AIMed Magazine asked Sean Lane, CEO of Olive, to describe the data challenge he faced in his time working at the National Security Agency (NSA) and to compare the difficulty of working with intelligence data versus healthcare data.

Sean Lane: “My career began at National Security Agency (NSA), I was an intelligence officer, I was really focused on technology, building capability, software applications, databases, really whatever was required. I learned a lot about data and technology there, that’s where I cut my teeth.

The enormity of the data that we had access to in the intelligence community completely dwarfs the volume of data in healthcare, from what I can see so far. The data was coming in at hundreds of thousands of thousands of rows a second. And that was just in the specific geographic area we were looking into.

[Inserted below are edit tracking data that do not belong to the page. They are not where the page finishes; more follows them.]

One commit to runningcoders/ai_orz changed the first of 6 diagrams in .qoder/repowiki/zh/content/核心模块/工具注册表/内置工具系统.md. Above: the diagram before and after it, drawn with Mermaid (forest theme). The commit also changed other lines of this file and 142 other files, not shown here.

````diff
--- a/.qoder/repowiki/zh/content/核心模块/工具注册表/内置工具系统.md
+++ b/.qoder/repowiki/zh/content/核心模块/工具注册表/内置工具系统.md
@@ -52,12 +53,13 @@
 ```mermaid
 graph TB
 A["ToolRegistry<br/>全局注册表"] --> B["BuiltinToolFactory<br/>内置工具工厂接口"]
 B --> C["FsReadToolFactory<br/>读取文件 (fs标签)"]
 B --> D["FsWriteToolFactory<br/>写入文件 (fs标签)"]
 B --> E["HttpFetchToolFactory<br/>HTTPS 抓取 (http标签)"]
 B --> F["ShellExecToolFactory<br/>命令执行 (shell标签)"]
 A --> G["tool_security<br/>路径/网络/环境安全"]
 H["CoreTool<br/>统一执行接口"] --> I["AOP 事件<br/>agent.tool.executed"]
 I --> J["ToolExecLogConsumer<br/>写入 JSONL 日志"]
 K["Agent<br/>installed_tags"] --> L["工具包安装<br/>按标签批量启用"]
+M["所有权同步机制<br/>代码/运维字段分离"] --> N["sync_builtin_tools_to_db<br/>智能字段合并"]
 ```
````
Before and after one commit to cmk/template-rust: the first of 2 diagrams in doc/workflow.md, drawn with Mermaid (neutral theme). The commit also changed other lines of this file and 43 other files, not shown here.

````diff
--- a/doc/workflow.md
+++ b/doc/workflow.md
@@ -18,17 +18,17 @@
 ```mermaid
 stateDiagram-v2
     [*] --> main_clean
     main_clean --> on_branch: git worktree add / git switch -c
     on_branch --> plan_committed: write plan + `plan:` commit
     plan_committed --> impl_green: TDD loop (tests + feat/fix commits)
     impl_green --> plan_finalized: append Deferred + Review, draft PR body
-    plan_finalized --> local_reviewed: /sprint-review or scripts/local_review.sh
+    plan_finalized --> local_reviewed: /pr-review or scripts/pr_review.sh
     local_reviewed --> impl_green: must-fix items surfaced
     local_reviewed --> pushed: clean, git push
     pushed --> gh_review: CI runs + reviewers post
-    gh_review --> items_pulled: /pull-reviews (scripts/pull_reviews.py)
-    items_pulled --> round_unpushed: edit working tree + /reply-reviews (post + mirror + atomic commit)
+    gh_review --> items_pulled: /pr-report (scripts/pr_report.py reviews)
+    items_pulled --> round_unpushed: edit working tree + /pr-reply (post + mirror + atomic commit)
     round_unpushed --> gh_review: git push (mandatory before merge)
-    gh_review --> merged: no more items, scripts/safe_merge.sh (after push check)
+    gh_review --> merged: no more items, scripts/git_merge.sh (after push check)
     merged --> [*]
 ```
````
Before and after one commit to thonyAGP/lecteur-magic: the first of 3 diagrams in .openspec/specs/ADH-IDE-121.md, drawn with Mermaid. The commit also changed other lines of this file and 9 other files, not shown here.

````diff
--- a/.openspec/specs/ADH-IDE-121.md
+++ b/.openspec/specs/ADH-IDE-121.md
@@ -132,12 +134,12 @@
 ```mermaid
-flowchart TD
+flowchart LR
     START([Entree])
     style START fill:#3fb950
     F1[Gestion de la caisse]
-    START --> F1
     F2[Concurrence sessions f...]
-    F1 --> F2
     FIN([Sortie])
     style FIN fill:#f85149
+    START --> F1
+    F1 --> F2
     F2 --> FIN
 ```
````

The data that came in was from all different sources: one may be signal traffic, and the other may be scanned images from people pockets. When I looked at healthcare I wasn’t afraid of the data. A lot of people talk about how healthcare is so unstructured, and there’s so many data problems, I didn’t think it was that big of a deal, honestly, compared to some of the incredibly difficult data problems that we had at NSA.

I started a company out of NSA focused on building software for the intelligence community in 2007, sold it in 2011, and I started to look into health care at that point. Everything I’d done previously to that had been nothing to do with healthcare, but all high tech and about adopting the latest technology.

We started with this concept that we called soldier vision, you could provide information to soldiers while they’re walking down the street in real time.

Augmented reality was and still is very nascent in the military. We built it, and it worked. But it wasn’t successful in adoption, it just wasn’t widely adopted by the military. I think they must have decided at some point that they couldn’t proliferate it widely and keep it secure at the same time.

The glasses were positioned to do more than just displaying historical data, we also wanted to do voice biometrics and facial biometrics at the same time. So collecting voices that they hear around and identifying bad guys based on that, and then facial recognition, looking around the room and if somebody is on a watch list, being able to recognise that individual.

I left because I sold my company, the parent company to this capability. I am now the CEO of Olive.”

Quotes from Sean Lane, based on an interview for AIMed Magazine issue 01, which you can read here.